## THE TASK
Exactly how many lines in the entries contain "getAttribute"? Give that number alone.

[[ DATA SUPPLIED, beginning ]]

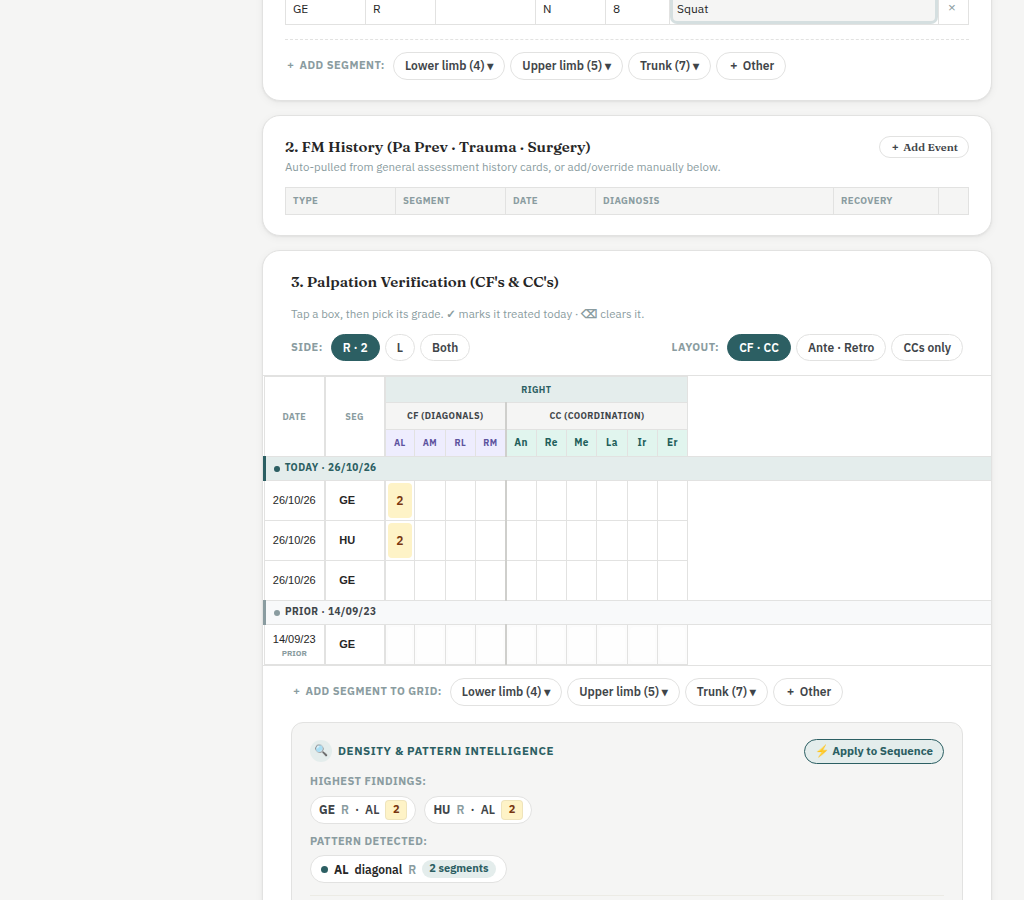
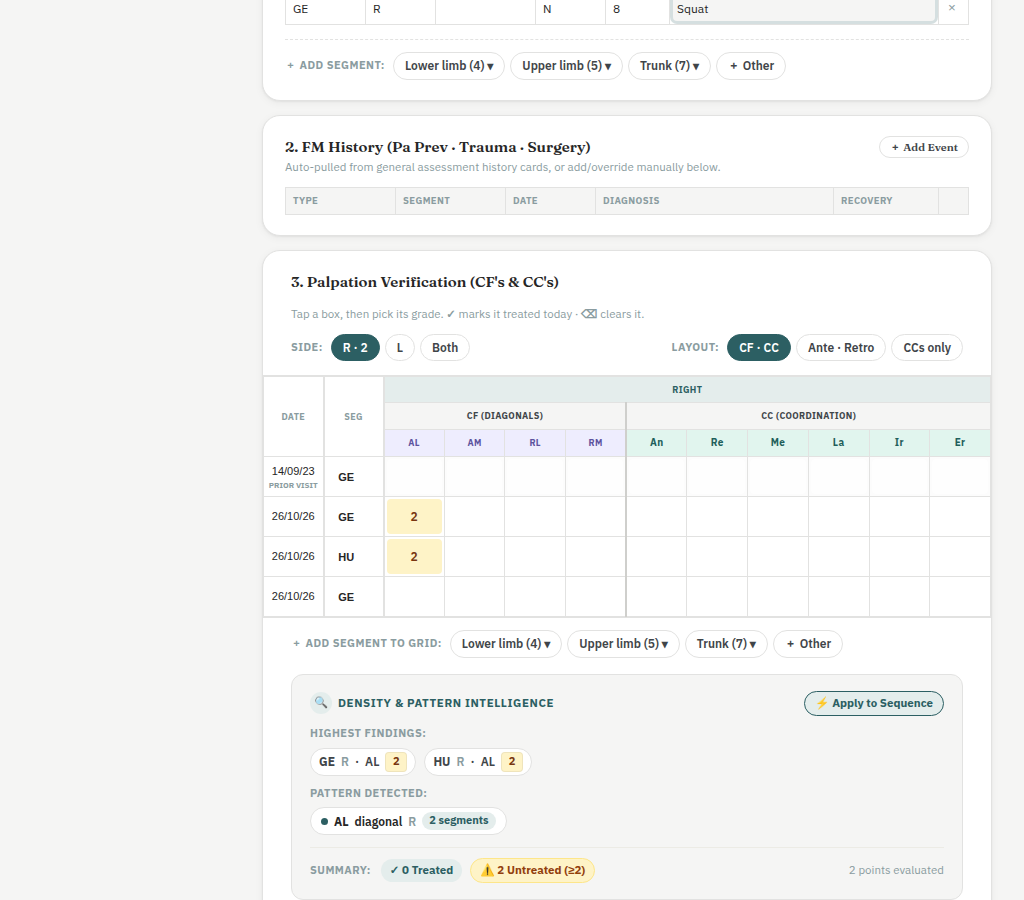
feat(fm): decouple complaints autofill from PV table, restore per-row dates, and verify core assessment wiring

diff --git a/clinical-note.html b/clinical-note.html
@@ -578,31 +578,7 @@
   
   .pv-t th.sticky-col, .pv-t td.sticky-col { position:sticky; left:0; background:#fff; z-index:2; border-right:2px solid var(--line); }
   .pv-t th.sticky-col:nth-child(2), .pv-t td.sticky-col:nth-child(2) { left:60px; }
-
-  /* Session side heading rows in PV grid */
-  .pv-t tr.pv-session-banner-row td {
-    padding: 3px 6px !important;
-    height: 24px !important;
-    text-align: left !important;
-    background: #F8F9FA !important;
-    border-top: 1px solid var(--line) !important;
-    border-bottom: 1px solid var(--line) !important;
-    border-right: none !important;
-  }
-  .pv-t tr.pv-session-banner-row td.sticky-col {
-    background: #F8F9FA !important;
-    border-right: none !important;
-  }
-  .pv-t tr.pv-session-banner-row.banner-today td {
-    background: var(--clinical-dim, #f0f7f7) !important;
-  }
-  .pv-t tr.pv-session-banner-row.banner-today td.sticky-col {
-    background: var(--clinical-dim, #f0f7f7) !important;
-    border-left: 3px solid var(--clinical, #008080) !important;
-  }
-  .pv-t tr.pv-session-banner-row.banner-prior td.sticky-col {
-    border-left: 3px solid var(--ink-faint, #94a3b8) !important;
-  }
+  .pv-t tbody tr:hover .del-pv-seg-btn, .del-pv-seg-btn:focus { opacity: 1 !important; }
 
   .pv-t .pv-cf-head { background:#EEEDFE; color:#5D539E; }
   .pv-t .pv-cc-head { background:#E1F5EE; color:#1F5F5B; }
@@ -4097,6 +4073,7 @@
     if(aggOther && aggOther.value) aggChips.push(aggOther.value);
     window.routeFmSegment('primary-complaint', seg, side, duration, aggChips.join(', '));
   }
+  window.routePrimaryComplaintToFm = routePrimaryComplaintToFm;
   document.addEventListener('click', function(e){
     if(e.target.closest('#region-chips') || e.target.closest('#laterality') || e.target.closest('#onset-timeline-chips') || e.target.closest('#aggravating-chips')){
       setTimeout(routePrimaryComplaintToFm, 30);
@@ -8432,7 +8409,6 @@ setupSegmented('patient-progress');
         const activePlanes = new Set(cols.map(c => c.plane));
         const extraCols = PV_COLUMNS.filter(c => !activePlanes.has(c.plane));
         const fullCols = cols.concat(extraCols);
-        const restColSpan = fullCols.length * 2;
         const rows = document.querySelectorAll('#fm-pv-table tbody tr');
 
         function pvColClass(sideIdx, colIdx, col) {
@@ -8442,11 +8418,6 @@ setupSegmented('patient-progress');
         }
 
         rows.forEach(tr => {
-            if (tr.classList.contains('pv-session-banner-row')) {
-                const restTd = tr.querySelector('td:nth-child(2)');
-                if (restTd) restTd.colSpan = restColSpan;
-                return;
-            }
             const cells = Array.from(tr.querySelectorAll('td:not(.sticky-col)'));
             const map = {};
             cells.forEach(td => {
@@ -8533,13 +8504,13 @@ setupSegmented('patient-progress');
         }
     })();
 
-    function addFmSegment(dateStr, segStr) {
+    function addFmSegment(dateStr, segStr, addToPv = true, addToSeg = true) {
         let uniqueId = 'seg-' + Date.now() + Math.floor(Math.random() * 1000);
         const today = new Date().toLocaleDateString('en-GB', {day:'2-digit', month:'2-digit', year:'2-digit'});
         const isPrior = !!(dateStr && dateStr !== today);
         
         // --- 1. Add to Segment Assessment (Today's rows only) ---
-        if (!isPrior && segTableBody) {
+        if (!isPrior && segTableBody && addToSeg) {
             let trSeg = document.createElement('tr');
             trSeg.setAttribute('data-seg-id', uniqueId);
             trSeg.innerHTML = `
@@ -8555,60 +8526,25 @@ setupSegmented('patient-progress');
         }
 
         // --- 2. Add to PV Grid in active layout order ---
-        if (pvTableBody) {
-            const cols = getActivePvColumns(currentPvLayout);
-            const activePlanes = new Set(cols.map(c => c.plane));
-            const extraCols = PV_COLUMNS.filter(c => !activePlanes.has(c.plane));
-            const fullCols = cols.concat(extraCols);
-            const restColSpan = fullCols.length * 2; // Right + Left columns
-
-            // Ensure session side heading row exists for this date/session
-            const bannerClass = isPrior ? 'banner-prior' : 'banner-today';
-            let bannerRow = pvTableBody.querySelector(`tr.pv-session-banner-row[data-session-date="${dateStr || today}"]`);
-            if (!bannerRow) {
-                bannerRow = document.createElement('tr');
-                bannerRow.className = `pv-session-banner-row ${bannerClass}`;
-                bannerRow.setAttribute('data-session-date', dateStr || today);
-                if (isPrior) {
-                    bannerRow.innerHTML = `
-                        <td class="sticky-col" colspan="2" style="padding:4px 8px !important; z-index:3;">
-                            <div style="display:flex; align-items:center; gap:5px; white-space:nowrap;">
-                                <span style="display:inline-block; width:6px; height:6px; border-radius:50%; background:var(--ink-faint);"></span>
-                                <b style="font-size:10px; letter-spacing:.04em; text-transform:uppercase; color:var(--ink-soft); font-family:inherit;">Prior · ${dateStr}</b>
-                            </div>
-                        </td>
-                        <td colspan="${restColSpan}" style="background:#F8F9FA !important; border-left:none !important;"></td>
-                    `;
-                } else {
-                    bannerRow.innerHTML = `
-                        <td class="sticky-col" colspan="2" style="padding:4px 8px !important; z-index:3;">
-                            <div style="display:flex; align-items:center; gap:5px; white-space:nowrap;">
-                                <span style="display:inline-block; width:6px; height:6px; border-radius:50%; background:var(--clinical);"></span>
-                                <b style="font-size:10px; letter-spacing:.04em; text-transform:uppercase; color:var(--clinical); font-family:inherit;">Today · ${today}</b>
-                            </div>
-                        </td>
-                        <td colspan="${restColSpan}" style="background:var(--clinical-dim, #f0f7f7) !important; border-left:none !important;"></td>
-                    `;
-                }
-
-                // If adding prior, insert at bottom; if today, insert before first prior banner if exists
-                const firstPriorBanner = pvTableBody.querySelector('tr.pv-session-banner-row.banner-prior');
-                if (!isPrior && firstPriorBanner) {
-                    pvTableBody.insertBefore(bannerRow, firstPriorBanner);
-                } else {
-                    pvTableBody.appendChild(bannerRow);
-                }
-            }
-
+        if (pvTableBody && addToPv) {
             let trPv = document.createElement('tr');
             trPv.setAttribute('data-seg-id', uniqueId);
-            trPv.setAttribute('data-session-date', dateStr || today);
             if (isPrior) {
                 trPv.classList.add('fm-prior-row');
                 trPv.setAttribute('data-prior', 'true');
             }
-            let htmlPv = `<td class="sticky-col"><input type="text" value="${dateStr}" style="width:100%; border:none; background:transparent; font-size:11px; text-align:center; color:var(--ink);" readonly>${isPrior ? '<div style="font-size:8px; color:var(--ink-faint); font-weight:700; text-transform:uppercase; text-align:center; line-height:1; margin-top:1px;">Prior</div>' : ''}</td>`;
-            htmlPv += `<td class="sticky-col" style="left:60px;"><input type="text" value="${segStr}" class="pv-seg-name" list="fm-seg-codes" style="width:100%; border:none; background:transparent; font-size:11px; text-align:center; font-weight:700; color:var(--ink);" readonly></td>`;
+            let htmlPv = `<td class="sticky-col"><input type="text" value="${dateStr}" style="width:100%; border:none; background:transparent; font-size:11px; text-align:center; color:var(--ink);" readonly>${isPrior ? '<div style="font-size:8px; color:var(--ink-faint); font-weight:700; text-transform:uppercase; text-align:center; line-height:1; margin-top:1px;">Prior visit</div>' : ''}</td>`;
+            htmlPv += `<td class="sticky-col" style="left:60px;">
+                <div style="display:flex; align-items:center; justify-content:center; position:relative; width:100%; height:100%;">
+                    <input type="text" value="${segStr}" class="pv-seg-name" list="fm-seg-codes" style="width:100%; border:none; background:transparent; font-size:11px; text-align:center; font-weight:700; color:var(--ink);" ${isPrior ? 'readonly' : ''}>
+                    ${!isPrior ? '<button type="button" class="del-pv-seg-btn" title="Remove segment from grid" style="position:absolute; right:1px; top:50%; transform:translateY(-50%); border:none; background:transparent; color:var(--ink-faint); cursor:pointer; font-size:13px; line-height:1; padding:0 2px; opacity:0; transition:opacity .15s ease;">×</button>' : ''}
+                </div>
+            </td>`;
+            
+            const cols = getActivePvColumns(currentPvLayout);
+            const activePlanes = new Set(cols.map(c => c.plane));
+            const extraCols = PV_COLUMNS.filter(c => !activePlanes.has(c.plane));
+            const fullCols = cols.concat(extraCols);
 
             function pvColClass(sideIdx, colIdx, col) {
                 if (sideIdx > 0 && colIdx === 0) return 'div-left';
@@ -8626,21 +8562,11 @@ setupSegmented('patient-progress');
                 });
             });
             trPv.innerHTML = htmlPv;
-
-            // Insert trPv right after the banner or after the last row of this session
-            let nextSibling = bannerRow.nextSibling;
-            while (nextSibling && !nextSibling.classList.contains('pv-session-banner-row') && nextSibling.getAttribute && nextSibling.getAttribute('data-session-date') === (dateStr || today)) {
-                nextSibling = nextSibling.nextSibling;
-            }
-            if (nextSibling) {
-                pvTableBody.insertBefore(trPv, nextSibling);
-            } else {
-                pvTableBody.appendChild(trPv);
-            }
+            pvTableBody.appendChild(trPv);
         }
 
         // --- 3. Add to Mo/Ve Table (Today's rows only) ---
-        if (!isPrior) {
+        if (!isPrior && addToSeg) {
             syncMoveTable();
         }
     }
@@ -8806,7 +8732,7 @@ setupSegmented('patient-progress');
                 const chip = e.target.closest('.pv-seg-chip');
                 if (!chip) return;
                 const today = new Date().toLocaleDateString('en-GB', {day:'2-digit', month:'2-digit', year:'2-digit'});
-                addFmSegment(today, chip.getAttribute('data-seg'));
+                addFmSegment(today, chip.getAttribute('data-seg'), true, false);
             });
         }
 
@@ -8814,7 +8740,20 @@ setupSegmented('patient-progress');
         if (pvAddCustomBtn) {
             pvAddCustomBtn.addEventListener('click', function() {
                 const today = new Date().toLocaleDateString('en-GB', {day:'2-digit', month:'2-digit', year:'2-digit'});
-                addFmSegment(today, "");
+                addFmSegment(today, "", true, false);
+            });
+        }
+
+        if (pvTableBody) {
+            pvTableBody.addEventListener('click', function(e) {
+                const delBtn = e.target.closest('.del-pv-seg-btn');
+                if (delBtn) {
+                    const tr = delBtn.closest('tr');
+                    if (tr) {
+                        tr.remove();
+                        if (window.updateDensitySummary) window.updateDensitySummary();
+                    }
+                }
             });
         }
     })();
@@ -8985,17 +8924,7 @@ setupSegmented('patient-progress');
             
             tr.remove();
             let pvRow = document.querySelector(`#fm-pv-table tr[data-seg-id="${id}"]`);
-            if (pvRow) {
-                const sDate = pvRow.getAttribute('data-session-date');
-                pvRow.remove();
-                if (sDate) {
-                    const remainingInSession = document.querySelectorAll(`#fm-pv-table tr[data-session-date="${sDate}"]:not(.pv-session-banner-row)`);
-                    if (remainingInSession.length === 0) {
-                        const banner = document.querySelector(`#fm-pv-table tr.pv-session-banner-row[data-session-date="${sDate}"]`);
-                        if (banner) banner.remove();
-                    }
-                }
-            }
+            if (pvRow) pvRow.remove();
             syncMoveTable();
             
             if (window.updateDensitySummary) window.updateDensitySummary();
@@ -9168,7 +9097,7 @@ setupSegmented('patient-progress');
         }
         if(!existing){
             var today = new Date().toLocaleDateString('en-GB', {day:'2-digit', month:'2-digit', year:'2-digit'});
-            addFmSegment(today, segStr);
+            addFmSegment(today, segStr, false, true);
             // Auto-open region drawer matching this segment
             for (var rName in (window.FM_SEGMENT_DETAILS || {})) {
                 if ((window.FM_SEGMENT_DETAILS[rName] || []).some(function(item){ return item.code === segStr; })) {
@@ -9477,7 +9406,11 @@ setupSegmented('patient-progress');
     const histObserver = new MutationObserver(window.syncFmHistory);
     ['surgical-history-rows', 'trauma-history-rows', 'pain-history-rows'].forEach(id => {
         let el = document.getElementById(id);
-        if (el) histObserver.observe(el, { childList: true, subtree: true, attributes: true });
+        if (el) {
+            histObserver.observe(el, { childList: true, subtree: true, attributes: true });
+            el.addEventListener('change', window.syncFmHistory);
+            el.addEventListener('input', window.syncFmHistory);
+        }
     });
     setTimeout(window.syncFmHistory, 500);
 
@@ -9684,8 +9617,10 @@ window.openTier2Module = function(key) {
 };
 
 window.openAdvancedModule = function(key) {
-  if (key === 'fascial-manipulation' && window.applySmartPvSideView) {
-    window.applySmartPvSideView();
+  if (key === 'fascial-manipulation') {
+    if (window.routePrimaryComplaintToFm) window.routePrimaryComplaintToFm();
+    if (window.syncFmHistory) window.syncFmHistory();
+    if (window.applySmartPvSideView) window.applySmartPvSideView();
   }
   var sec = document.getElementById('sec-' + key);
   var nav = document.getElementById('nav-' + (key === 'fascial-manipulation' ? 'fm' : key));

[[ DATA SUPPLIED, end ]]
[[ DATA SUPPLIED, beginning ]]

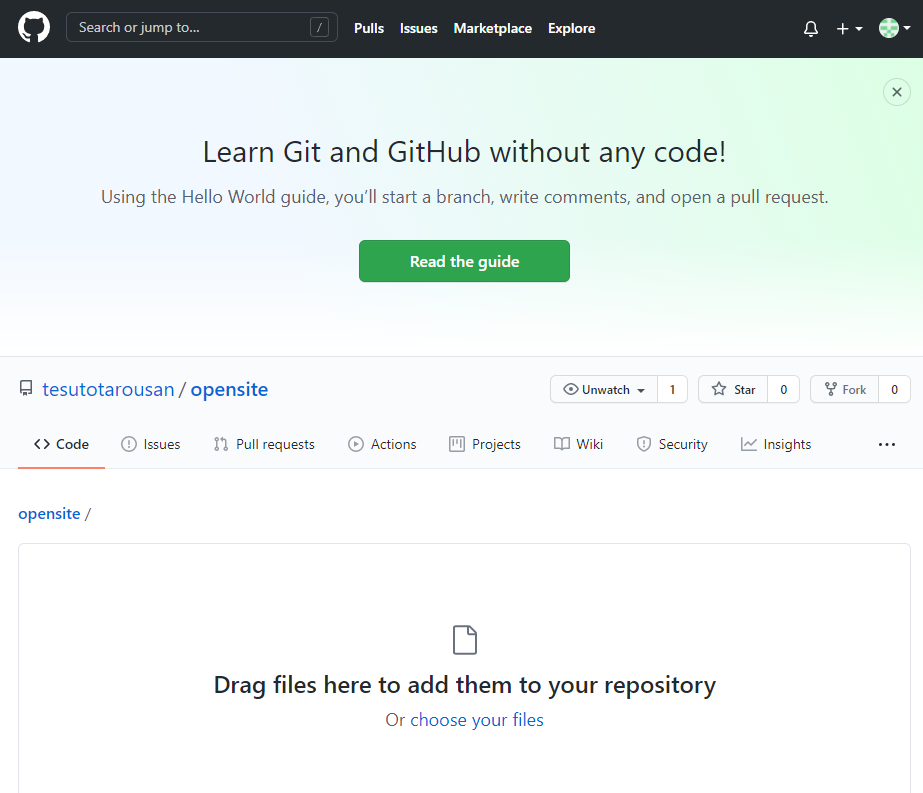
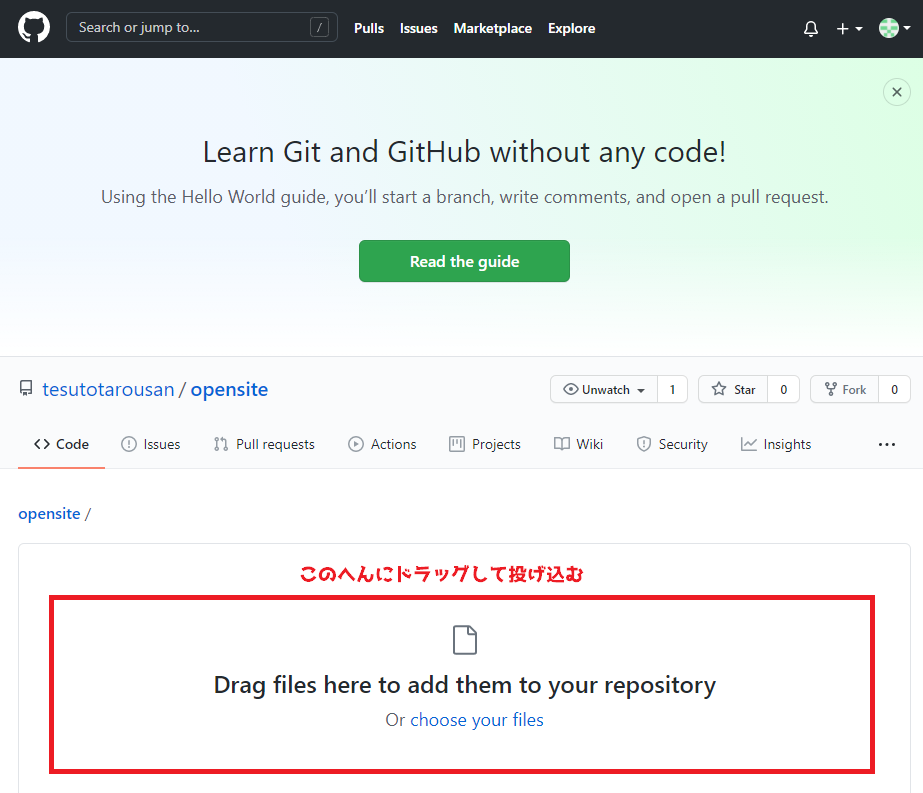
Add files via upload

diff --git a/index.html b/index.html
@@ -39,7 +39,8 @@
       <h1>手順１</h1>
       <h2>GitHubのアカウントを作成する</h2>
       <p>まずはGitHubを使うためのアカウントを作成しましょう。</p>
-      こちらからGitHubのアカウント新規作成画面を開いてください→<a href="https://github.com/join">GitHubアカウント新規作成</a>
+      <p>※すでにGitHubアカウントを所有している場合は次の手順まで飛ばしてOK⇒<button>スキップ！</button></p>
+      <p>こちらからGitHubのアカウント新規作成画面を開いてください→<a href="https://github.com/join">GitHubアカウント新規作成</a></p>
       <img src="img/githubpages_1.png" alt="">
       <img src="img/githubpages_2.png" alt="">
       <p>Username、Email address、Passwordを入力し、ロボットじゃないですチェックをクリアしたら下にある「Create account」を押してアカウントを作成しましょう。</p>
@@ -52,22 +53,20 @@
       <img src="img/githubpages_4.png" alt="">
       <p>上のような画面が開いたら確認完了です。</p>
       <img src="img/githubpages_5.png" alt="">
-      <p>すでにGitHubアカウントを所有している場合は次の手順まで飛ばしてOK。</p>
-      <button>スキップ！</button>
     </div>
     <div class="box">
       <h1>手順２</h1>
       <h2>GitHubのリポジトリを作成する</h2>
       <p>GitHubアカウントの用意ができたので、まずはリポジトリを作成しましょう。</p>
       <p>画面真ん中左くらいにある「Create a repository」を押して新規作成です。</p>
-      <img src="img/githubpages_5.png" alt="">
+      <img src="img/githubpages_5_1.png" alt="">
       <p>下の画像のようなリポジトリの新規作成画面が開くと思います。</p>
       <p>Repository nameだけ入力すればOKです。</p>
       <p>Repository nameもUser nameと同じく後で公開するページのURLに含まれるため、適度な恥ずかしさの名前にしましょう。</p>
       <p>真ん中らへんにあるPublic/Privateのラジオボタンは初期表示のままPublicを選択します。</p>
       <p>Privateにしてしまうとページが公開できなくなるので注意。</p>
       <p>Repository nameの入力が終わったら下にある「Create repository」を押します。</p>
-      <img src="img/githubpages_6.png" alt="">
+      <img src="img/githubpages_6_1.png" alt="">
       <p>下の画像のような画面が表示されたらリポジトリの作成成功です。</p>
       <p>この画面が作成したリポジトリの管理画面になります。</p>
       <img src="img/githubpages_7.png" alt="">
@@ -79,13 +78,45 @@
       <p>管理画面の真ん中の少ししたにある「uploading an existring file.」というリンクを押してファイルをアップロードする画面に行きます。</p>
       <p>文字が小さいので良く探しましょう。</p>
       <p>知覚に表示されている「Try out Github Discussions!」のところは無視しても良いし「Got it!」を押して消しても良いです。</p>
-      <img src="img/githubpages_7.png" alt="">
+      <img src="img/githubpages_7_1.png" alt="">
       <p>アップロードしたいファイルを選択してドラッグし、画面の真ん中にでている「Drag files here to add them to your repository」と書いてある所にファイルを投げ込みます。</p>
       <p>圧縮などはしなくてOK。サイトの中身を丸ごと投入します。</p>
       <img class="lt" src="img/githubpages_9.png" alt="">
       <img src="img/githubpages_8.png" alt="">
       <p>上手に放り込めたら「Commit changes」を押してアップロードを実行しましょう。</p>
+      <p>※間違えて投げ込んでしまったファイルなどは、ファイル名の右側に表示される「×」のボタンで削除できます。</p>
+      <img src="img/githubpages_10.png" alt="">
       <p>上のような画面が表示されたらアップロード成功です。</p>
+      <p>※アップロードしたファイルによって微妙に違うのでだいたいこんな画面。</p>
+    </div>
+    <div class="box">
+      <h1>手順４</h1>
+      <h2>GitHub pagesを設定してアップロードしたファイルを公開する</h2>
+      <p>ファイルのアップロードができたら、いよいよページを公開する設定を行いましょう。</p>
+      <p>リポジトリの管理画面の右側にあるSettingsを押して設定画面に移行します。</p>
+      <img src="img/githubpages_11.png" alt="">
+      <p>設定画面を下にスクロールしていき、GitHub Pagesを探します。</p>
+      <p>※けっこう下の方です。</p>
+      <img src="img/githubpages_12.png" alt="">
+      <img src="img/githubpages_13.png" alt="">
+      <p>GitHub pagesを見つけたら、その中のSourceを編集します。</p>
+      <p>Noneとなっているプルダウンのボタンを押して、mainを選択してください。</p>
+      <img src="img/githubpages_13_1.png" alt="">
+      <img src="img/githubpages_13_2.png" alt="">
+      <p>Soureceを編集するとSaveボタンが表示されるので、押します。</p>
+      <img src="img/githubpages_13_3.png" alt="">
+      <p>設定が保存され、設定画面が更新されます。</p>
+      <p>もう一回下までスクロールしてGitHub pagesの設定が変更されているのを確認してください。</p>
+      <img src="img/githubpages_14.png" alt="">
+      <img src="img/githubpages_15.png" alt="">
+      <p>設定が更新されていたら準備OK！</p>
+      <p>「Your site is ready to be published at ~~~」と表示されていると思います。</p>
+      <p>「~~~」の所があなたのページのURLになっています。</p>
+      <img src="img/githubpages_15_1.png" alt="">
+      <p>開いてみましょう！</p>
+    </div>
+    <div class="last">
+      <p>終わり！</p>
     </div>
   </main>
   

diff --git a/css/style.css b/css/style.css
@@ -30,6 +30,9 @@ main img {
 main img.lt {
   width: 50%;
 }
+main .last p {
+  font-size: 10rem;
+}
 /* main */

[[ DATA SUPPLIED, end ]]

## SOLUTION FOR THIS TASK
4